I appreciate your appreciation. Actually the benches were put in approximately 15 years ago, using materials salvaged from the Mountaineers Building, a nice old building formerly at the corner of 7th & Pine and torn down for the Convention Center. The terra cotta ornamentation was stored in the basement of the Eagles Hall for awhile at the instigation of Paul Schell (not then mayor). There they stayed until a local architect/U.W. professor took them all, Kevin Kane. The deal, as I understand it, was that he could have them for free if he took it all.
At the time I was a student at the U.W. Urban Planning school and lived just down from the corner (still do). The corners were broadly cut at the time, with huge curb radiuses, mirroring the Cirque. (If you want an idea how wide, they bordered the sidewalk that goes by the building). As a result, for pedestrians crossing Harvard while walking east on Roy meant this meant walking across a lot of road with cars making fast right turns on to Harvard. So I thought it would be a good idea to bring the curb out to closer to a 90 degree angle, create some public space and make things safer for pedestrians.
The Department of Neighborhoods provided a small grant, Kevin Kane donated the materials, did the design and lent an intern from his office to help with installation (as well as showing up some afternoons himself). He also made some tiles, like the one installed in the “window” of the wall. At the same time, to help across the street, the DAR agreed to fill out their corner too.
Since then they have been mostly maintained by the Cirque Apts. I still see people sitting in the benches and the graffitti, though annoying hasn’t been too bad, so I guess it worked out.

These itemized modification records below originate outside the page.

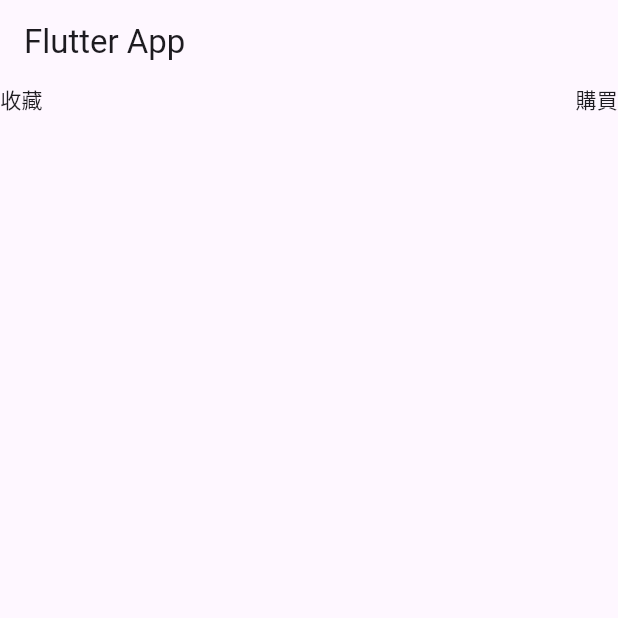
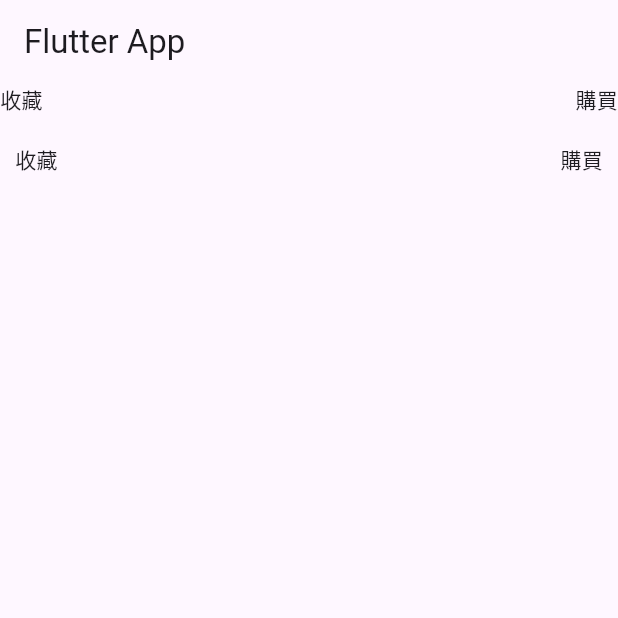
Before and after one commit to flutteruuu/flutter_demo, a Flutter app: the screen it shows after launch, on a phone screen of 412 x 824 dp, the top half of it. Run offline on Flutter 3.47's test engine with Material 3 defaults, Android fonts, the phone set to English and light mode, and no system bars.

Commit message:
Stack&Alignment&Position Sample

```diff
--- a/lib/main.dart
+++ b/lib/main.dart
@@ -30,10 +30,41 @@ class HomePage extends StatelessWidget {
   @override
   Widget build(BuildContext context) {
 
-    return Stack(
-      children: const[
-        Align(alignment: Alignment.topLeft, child: Text("收藏"),),
-        Align(alignment: Alignment.topRight, child: Text("購買"),),
+    return Column(
+      children: [
+        SizedBox(
+          height: 40,
+          width: double.infinity,
+          child: Stack(
+            children: const[
+              Align(
+                alignment: Alignment.topLeft,
+                child: Text("收藏"),
+              ),
+              Align(
+                alignment: Alignment.topRight,
+                child: Text("購買"),
+              )
+            ]
+          ),
+        ),
+        SizedBox(
+          height: 40,
+          width: double.infinity,
+          child: Stack(
+            children: const[
+              Positioned(
+                left: 10,
+                child: Text("收藏"),
+              ),
+              Positioned(
+                right: 10,
+                child: Text("購買"),
+              )
+            ]
+          ),
+        ),
+
       ],
     );
   }
```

Nearby resident, ex urban planning student and hardly at all a power that be, or even a power that was.
One thing that I’ve always thought about the benches as I’ve walked by is, “man, they just don’t build stuff like that anymore” referring to both the sturdy stone construction, and just the whole idea of using a couple of benches and modest amount of space to create a public common area. So in that respect it’s encouraging to find out that it’s not so old.
I did quite a bit of digging online, but wasn’t able to find much more info. I really wanted to find a picture of the building to see what all the detailing looked like in it’s original use, but couldn’t come up with much.
I did find this page out of a packet called “Making Streets that Work” that describes the project in more detail.
And based on the info about the original building, I found this picture of the ground floor (pulled from this book preview ), but (as far as I can tell) you can’t see any of the ornamentation that ended up on our corner.
The building was at 715-19 Pine St. If you know where to find a picture of the rest of the building, send it or link to it and I’ll add it to this post.
To commenter Glenn, thanks for the info, and thanks for your hard work helping make the neighborhood more livable place, back while I was busy learning long division.
Now who’s got some old building pieces laying around to fix up this giant waste of space?